• **AIM OF THE EXERCISE**
Pull every line containing "label" out of the material below.

• **PROVIDED DATA**

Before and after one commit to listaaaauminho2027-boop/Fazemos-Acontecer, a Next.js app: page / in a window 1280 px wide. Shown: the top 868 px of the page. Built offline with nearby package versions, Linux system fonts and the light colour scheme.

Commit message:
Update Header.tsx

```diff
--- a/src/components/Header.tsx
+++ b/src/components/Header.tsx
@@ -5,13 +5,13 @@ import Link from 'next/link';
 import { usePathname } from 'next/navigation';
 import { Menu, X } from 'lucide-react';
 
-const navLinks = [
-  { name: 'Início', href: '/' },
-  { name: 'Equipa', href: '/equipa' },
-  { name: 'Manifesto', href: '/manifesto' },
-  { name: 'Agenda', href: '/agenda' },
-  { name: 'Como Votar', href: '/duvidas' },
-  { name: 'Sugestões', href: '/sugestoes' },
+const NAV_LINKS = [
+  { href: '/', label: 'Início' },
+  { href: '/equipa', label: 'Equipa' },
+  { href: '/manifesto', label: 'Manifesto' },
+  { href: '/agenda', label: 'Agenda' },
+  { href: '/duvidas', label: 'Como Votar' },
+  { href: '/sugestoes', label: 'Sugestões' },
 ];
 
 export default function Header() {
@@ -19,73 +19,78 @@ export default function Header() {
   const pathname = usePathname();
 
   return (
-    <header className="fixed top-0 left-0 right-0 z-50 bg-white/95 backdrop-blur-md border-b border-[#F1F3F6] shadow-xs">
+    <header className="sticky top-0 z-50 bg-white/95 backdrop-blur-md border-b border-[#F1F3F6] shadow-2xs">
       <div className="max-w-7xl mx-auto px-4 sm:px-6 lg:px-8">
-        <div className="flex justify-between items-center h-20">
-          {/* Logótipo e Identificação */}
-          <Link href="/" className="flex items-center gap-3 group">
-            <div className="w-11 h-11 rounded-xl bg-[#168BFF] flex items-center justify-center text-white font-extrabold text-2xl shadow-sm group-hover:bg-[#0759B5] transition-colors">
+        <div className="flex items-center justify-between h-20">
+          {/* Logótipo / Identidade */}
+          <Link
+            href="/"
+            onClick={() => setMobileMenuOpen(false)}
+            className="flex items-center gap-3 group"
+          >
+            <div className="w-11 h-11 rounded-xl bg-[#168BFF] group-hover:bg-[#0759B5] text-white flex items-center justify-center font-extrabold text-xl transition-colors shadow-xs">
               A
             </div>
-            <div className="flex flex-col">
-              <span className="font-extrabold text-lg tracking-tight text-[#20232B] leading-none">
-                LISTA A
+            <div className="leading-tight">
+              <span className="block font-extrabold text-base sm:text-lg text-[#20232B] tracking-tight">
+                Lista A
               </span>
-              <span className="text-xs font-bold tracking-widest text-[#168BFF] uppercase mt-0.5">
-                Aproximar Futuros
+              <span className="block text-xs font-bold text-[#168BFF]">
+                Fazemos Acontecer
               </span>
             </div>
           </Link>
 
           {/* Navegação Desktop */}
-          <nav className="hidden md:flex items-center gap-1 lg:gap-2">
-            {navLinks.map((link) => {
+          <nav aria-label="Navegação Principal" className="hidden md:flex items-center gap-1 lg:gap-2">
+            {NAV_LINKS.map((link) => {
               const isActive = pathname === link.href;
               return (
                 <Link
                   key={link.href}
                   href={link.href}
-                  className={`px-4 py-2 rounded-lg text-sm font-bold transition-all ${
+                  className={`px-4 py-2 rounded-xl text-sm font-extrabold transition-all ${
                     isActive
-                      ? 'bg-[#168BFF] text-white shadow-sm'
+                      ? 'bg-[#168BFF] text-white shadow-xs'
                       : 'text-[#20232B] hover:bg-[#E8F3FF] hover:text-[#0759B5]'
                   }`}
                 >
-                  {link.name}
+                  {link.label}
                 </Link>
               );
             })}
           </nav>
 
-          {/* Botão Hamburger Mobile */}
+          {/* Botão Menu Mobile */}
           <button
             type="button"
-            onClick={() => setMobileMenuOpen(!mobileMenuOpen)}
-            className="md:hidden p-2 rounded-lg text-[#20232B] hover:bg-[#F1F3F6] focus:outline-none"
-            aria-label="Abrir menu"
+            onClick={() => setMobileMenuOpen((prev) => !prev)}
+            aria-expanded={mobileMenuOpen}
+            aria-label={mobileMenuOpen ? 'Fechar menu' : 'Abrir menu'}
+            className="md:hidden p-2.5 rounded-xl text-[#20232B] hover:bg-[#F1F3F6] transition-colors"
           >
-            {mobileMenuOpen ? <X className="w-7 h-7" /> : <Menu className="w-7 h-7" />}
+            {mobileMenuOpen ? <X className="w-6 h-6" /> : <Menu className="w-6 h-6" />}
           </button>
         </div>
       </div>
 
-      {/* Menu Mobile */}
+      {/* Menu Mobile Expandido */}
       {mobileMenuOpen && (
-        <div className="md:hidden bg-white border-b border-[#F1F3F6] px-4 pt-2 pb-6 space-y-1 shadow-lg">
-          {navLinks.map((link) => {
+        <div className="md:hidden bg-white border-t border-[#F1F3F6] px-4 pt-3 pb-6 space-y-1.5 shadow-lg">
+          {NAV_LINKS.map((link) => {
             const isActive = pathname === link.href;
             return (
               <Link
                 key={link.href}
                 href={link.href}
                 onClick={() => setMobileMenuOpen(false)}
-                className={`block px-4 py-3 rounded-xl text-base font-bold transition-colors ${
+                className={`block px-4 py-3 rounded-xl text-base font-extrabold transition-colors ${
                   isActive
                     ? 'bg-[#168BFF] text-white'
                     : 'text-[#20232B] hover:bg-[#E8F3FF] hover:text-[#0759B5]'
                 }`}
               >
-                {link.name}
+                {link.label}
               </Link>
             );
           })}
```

• **RESPONSE**
+  { href: '/', label: 'Início' },
+  { href: '/equipa', label: 'Equipa' },
+  { href: '/manifesto', label: 'Manifesto' },
+  { href: '/agenda', label: 'Agenda' },
+  { href: '/duvidas', label: 'Como Votar' },
+  { href: '/sugestoes', label: 'Sugestões' },
+          <nav aria-label="Navegação Principal" className="hidden md:flex items-center gap-1 lg:gap-2">
+                  {link.label}
-            aria-label="Abrir menu"
+            aria-label={mobileMenuOpen ? 'Fechar menu' : 'Abrir menu'}
+                {link.label}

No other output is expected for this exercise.